Work required: An exact, complete copy of the entries is what is needed.
START Input data
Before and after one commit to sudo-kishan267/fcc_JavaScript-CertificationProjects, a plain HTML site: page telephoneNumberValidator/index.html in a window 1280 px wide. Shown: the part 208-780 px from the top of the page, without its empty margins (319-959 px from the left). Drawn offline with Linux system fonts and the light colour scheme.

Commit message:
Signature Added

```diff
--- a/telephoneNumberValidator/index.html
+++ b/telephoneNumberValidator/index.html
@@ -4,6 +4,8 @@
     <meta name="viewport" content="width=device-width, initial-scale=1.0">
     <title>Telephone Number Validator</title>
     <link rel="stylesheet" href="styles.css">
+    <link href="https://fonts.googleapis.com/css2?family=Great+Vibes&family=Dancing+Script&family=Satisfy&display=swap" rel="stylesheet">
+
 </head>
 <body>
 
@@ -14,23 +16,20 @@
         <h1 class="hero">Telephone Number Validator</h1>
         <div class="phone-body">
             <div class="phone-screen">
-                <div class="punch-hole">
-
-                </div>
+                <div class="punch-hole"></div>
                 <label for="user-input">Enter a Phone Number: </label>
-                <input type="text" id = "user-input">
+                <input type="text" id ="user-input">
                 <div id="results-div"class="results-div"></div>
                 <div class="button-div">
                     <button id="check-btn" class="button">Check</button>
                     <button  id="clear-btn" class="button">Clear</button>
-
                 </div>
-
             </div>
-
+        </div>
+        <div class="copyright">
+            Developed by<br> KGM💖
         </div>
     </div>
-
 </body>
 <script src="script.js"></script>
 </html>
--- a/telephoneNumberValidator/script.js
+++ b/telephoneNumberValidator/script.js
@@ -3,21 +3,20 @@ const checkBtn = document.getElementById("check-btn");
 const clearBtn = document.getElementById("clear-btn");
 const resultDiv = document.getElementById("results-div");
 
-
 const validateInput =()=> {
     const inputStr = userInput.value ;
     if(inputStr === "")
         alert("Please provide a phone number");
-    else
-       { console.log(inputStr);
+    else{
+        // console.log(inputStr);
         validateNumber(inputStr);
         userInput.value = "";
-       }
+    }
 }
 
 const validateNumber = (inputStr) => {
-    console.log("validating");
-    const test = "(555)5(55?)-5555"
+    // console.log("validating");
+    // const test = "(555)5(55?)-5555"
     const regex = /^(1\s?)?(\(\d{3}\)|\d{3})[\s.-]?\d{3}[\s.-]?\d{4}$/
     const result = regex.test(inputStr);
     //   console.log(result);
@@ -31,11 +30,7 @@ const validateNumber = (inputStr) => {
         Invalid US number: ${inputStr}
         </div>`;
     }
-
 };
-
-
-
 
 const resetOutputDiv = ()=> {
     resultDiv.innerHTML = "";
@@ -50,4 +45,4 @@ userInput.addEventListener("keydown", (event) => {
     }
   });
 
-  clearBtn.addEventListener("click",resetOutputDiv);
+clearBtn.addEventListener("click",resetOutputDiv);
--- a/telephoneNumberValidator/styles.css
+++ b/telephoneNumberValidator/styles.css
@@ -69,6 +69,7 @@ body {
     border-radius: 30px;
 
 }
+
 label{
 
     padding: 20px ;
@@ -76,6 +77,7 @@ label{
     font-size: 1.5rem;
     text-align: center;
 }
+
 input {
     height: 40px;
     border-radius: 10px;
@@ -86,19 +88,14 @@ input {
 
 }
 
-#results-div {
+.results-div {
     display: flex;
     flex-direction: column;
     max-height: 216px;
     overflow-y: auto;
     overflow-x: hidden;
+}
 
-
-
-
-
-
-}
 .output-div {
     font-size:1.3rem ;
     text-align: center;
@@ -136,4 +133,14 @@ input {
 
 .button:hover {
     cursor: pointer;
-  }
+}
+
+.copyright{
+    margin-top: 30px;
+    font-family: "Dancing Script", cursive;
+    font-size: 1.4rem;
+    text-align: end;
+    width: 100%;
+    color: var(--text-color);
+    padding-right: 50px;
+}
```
END Input data
Output of the exercise:
Before and after one commit to sudo-kishan267/fcc_JavaScript-CertificationProjects, a plain HTML site: page telephoneNumberValidator/index.html in a window 1280 px wide. Shown: the part 208-780 px from the top of the page, without its empty margins (319-959 px from the left). Drawn offline with Linux system fonts and the light colour scheme.

Commit message:
Signature Added

```diff
--- a/telephoneNumberValidator/index.html
+++ b/telephoneNumberValidator/index.html
@@ -4,6 +4,8 @@
     <meta name="viewport" content="width=device-width, initial-scale=1.0">
     <title>Telephone Number Validator</title>
     <link rel="stylesheet" href="styles.css">
+    <link href="https://fonts.googleapis.com/css2?family=Great+Vibes&family=Dancing+Script&family=Satisfy&display=swap" rel="stylesheet">
+
 </head>
 <body>
 
@@ -14,23 +16,20 @@
         <h1 class="hero">Telephone Number Validator</h1>
         <div class="phone-body">
             <div class="phone-screen">
-                <div class="punch-hole">
-
-                </div>
+                <div class="punch-hole"></div>
                 <label for="user-input">Enter a Phone Number: </label>
-                <input type="text" id = "user-input">
+                <input type="text" id ="user-input">
                 <div id="results-div"class="results-div"></div>
                 <div class="button-div">
                     <button id="check-btn" class="button">Check</button>
                     <button  id="clear-btn" class="button">Clear</button>
-
                 </div>
-
             </div>
-
+        </div>
+        <div class="copyright">
+            Developed by<br> KGM💖
         </div>
     </div>
-
 </body>
 <script src="script.js"></script>
 </html>
--- a/telephoneNumberValidator/script.js
+++ b/telephoneNumberValidator/script.js
@@ -3,21 +3,20 @@ const checkBtn = document.getElementById("check-btn");
 const clearBtn = document.getElementById("clear-btn");
 const resultDiv = document.getElementById("results-div");
 
-
 const validateInput =()=> {
     const inputStr = userInput.value ;
     if(inputStr === "")
         alert("Please provide a phone number");
-    else
-       { console.log(inputStr);
+    else{
+        // console.log(inputStr);
         validateNumber(inputStr);
         userInput.value = "";
-       }
+    }
 }
 
 const validateNumber = (inputStr) => {
-    console.log("validating");
-    const test = "(555)5(55?)-5555"
+    // console.log("validating");
+    // const test = "(555)5(55?)-5555"
     const regex = /^(1\s?)?(\(\d{3}\)|\d{3})[\s.-]?\d{3}[\s.-]?\d{4}$/
     const result = regex.test(inputStr);
     //   console.log(result);
@@ -31,11 +30,7 @@ const validateNumber = (inputStr) => {
         Invalid US number: ${inputStr}
         </div>`;
     }
-
 };
-
-
-
 
 const resetOutputDiv = ()=> {
     resultDiv.innerHTML = "";
@@ -50,4 +45,4 @@ userInput.addEventListener("keydown", (event) => {
     }
   });
 
-  clearBtn.addEventListener("click",resetOutputDiv);
+clearBtn.addEventListener("click",resetOutputDiv);
--- a/telephoneNumberValidator/styles.css
+++ b/telephoneNumberValidator/styles.css
@@ -69,6 +69,7 @@ body {
     border-radius: 30px;
 
 }
+
 label{
 
     padding: 20px ;
@@ -76,6 +77,7 @@ label{
     font-size: 1.5rem;
     text-align: center;
 }
+
 input {
     height: 40px;
     border-radius: 10px;
@@ -86,19 +88,14 @@ input {
 
 }
 
-#results-div {
+.results-div {
     display: flex;
     flex-direction: column;
     max-height: 216px;
     overflow-y: auto;
     overflow-x: hidden;
+}
 
-
-
-
-
-
-}
 .output-div {
     font-size:1.3rem ;
     text-align: center;
@@ -136,4 +133,14 @@ input {
 
 .button:hover {
     cursor: pointer;
-  }
+}
+
+.copyright{
+    margin-top: 30px;
+    font-family: "Dancing Script", cursive;
+    font-size: 1.4rem;
+    text-align: end;
+    width: 100%;
+    color: var(--text-color);
+    padding-right: 50px;
+}
```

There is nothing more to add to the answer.